She plays an office worker shunned by society for her looks, who suffers a head injury that makes her believe she’s utterly beautiful. And while her character benefits from the new confidence this brings, the potentially progressive conceit is horribly executed.
There’s something missing at its heart that makes the whole endeavour feel slimy. The message of loving oneself without the need for external validation is hammered home, but beneath the mantras, the old Hollywood trope of Fat Equals Funny is key to every gag. We chortle as Schumer dares to enter a bikini contest! Guffaw as her head trauma makes her believe she could be a model! The moral of the story doesn’t ring true when so much of the comedy comes from the notion that someone who looks like Schumer could ever feel satisfied with her appearance.
There are obvious comparisons with 2001 comedy Shallow Hal, an odious mess that featured Gwyneth Paltrow in a fat suit and women being described as rhinos.
This film doesn’t miss the mark that spectacularly, with the jokes never being quite that cruel. But Schumer is wasted in the lead, and has said far more interesting (and funny) things about body-image in other projects. Equally adrift is prestige actress Michelle Williams, seemingly parachuted in to add a sparkle of class, but given little to work with as Schumer’s boss who happens to have a funny voice.

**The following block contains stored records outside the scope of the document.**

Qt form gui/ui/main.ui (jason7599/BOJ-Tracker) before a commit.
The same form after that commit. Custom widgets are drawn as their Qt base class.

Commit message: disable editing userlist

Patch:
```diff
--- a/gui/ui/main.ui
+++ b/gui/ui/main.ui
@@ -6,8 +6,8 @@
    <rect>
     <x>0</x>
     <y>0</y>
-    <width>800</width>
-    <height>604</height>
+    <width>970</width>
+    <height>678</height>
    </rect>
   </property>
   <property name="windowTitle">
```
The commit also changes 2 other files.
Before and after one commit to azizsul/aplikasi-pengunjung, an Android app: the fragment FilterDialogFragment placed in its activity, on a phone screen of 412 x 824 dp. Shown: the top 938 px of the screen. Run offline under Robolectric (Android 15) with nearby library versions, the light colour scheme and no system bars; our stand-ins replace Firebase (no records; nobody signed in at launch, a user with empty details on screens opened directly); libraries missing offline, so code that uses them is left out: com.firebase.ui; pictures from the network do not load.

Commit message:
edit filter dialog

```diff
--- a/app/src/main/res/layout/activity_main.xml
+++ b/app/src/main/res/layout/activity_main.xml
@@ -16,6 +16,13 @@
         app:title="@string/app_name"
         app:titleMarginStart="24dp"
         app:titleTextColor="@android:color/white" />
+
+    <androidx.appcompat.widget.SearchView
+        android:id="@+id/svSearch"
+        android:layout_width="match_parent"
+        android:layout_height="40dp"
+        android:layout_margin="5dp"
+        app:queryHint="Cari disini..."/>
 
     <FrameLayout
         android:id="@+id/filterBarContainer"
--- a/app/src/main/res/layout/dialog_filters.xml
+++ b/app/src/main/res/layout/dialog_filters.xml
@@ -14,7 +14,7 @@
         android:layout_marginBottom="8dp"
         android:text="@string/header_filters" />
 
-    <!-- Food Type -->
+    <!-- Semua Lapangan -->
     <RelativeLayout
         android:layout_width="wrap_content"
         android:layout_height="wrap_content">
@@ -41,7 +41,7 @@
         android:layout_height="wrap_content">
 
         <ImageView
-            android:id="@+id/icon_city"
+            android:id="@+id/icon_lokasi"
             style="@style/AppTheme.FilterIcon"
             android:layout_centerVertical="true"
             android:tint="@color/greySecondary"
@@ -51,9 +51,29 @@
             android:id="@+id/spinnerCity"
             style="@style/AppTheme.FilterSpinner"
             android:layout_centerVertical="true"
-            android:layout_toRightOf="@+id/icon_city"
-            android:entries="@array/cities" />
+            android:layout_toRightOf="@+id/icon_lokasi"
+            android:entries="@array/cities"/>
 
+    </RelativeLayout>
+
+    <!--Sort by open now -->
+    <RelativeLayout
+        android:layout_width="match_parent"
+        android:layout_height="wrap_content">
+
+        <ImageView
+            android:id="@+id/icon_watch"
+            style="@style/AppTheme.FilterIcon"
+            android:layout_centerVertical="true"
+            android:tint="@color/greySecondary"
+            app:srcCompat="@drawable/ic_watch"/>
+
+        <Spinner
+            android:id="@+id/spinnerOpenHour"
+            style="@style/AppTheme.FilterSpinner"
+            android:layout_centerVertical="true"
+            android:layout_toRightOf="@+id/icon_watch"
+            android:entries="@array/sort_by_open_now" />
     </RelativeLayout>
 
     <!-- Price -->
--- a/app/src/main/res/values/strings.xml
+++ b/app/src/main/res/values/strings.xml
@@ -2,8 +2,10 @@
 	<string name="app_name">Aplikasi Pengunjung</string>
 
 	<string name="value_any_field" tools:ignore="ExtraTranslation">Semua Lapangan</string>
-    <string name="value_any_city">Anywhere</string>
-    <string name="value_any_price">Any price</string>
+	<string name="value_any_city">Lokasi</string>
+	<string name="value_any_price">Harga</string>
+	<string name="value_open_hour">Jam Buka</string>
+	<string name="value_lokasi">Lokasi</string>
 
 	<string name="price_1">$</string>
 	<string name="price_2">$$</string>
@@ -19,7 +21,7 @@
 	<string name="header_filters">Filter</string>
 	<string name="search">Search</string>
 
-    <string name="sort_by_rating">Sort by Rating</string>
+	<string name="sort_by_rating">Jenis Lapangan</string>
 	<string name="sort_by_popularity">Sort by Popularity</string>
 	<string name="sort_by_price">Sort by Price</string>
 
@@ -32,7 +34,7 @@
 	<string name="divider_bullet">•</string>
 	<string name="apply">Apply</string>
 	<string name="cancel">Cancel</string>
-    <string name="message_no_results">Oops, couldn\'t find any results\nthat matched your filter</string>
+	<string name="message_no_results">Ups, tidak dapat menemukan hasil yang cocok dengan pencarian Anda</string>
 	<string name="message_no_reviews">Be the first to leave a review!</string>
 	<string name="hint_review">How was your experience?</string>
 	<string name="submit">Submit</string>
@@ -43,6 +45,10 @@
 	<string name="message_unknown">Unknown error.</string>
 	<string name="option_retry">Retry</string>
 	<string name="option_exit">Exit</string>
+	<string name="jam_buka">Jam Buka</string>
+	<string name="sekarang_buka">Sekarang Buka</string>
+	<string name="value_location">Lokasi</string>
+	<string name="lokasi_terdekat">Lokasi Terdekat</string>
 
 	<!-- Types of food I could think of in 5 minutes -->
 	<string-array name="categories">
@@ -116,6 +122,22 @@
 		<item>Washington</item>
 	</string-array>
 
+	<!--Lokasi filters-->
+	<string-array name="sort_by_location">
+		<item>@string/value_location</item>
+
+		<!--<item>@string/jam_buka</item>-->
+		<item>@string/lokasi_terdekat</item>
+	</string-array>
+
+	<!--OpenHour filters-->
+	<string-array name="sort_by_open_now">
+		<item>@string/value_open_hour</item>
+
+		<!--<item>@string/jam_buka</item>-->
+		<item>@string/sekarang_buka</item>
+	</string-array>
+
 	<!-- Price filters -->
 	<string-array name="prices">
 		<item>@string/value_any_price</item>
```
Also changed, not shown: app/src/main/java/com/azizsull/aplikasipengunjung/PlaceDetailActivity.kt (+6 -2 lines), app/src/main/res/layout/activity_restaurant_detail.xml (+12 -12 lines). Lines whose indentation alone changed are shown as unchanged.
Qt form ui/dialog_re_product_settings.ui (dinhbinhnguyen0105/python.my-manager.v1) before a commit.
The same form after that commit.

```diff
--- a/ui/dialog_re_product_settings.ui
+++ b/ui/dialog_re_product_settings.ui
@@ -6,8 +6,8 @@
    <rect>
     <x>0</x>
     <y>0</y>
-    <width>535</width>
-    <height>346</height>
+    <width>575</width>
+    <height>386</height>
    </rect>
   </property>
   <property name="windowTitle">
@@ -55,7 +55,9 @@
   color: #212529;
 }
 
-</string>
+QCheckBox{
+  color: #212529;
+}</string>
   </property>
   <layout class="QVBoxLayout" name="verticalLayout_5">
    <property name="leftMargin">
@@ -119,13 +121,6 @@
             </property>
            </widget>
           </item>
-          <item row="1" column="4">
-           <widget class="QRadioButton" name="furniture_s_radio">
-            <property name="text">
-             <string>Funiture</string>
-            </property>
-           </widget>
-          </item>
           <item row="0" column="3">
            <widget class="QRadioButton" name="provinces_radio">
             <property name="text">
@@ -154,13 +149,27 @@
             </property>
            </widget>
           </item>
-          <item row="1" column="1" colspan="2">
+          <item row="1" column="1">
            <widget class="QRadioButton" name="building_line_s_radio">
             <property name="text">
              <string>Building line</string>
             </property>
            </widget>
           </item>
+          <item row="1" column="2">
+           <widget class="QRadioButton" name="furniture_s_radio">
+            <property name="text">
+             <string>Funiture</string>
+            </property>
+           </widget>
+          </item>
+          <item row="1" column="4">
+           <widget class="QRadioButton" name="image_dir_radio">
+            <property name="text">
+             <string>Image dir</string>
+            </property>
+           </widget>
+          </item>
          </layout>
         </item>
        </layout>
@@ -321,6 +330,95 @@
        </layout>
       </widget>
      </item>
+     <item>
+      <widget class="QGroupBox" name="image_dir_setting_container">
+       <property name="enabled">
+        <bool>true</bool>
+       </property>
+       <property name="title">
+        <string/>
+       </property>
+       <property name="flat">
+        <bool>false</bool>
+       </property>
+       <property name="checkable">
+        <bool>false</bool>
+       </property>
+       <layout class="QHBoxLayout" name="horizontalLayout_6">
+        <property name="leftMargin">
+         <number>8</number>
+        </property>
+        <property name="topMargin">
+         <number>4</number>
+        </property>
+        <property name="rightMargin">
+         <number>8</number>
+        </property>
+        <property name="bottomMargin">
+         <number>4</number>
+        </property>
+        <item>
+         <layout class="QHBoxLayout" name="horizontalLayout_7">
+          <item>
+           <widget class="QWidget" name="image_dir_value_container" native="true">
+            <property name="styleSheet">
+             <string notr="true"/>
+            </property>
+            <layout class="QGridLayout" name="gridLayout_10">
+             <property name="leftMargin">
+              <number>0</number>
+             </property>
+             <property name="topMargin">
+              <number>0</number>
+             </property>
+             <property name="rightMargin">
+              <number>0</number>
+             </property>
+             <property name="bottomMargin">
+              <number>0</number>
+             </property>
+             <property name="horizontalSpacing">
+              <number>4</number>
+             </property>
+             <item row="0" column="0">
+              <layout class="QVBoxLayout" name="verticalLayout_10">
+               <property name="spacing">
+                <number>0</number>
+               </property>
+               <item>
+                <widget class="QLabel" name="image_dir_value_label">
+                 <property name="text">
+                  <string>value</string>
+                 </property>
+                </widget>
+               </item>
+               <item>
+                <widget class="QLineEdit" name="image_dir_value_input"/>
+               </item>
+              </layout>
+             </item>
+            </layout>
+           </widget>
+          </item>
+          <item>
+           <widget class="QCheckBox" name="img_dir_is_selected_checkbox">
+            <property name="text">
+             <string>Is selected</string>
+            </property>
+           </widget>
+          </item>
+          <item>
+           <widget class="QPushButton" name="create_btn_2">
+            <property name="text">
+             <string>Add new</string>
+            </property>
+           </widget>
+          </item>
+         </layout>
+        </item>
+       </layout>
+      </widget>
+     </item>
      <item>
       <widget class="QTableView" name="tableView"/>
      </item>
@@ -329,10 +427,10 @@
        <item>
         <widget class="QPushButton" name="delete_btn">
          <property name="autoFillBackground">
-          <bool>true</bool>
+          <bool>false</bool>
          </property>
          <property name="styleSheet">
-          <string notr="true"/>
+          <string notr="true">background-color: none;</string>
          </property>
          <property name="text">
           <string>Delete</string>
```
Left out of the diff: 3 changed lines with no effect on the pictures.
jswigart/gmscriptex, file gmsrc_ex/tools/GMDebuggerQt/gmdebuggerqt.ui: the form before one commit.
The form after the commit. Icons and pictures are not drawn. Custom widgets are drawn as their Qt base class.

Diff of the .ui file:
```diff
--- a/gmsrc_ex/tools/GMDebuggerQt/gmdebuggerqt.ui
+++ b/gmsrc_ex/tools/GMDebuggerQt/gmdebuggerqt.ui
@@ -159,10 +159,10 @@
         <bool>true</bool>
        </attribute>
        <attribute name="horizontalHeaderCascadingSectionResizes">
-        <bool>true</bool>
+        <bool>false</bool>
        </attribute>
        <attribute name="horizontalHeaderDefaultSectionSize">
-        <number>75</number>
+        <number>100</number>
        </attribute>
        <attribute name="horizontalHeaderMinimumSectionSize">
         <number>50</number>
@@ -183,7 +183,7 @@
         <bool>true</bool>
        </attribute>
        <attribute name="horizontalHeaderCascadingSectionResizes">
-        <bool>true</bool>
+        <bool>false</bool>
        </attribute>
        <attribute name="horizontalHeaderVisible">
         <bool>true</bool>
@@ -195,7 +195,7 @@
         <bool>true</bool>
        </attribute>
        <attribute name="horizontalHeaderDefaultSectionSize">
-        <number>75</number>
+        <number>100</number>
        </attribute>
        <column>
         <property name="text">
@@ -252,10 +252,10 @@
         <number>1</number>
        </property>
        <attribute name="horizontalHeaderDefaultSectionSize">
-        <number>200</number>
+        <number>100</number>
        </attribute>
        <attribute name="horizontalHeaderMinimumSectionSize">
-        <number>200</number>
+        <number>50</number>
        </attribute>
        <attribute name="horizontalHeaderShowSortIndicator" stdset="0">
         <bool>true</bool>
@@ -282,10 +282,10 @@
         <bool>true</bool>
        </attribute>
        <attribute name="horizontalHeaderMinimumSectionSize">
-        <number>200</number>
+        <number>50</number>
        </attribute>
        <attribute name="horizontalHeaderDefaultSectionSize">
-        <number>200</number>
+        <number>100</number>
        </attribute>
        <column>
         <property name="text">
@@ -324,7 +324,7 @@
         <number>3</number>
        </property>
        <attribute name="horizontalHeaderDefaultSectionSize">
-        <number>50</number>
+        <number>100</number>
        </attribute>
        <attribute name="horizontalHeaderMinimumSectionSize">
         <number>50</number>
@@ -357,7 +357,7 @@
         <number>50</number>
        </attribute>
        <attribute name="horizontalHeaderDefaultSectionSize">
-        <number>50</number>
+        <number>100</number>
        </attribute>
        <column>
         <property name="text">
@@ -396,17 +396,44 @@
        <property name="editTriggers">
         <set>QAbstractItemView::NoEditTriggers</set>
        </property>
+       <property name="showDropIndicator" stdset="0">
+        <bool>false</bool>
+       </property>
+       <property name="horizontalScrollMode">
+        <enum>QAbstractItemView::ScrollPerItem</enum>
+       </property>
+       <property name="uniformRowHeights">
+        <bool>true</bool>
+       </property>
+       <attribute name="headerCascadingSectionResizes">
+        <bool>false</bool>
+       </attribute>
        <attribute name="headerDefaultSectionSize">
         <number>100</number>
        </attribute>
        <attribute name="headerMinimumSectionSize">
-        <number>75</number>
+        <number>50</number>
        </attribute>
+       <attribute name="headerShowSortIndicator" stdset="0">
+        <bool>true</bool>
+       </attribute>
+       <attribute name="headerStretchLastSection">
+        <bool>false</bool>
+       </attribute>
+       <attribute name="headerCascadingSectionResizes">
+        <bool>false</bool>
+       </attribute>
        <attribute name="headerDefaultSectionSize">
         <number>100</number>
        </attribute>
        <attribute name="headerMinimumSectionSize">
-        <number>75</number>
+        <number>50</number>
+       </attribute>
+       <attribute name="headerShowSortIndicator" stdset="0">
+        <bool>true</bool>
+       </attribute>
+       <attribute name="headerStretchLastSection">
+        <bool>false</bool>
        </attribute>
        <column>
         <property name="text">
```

Like last year’s equally flawed Snatched, I Feel Pretty shows Schumer struggling to match the grit and hilarity of her breakthrough, and, indeed, her real-life interviews. It seems that even one of comedy’s most interesting voices can’t convincingly preach body confidence through the distorted lens of the Hollywood camera.